[Opening Records for processing section]

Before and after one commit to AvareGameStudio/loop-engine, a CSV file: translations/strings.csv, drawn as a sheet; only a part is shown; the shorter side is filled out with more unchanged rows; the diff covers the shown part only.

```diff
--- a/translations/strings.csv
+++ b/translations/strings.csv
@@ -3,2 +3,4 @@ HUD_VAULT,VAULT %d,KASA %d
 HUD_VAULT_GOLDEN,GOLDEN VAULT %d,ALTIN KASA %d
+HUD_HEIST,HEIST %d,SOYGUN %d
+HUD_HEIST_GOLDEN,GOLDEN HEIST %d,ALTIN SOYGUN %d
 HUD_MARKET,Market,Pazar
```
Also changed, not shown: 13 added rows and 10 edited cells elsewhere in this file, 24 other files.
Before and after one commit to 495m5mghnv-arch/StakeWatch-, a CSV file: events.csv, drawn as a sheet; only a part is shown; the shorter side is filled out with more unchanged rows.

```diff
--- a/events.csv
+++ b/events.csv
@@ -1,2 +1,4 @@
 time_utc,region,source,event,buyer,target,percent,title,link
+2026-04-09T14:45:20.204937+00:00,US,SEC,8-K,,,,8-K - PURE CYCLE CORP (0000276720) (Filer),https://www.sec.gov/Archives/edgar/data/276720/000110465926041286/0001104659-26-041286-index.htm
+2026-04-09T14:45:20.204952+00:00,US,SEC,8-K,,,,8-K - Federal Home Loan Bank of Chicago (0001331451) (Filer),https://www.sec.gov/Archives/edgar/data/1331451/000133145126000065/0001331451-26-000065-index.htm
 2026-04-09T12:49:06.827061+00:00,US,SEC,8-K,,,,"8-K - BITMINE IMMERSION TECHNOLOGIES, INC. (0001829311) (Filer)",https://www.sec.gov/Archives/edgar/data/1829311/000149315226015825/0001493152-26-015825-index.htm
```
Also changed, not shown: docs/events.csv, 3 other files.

[Closing Records for processing section]

Retype the material above exactly as given.

Before and after one commit to AvareGameStudio/loop-engine, a CSV file: translations/strings.csv, drawn as a sheet; only a part is shown; the shorter side is filled out with more unchanged rows; the diff covers the shown part only.

```diff
--- a/translations/strings.csv
+++ b/translations/strings.csv
@@ -3,2 +3,4 @@ HUD_VAULT,VAULT %d,KASA %d
 HUD_VAULT_GOLDEN,GOLDEN VAULT %d,ALTIN KASA %d
+HUD_HEIST,HEIST %d,SOYGUN %d
+HUD_HEIST_GOLDEN,GOLDEN HEIST %d,ALTIN SOYGUN %d
 HUD_MARKET,Market,Pazar
```
Also changed, not shown: 13 added rows and 10 edited cells elsewhere in this file, 24 other files.
Before and after one commit to 495m5mghnv-arch/StakeWatch-, a CSV file: events.csv, drawn as a sheet; only a part is shown; the shorter side is filled out with more unchanged rows.

```diff
--- a/events.csv
+++ b/events.csv
@@ -1,2 +1,4 @@
 time_utc,region,source,event,buyer,target,percent,title,link
+2026-04-09T14:45:20.204937+00:00,US,SEC,8-K,,,,8-K - PURE CYCLE CORP (0000276720) (Filer),https://www.sec.gov/Archives/edgar/data/276720/000110465926041286/0001104659-26-041286-index.htm
+2026-04-09T14:45:20.204952+00:00,US,SEC,8-K,,,,8-K - Federal Home Loan Bank of Chicago (0001331451) (Filer),https://www.sec.gov/Archives/edgar/data/1331451/000133145126000065/0001331451-26-000065-index.htm
 2026-04-09T12:49:06.827061+00:00,US,SEC,8-K,,,,"8-K - BITMINE IMMERSION TECHNOLOGIES, INC. (0001829311) (Filer)",https://www.sec.gov/Archives/edgar/data/1829311/000149315226015825/0001493152-26-015825-index.htm
```
Also changed, not shown: docs/events.csv, 3 other files.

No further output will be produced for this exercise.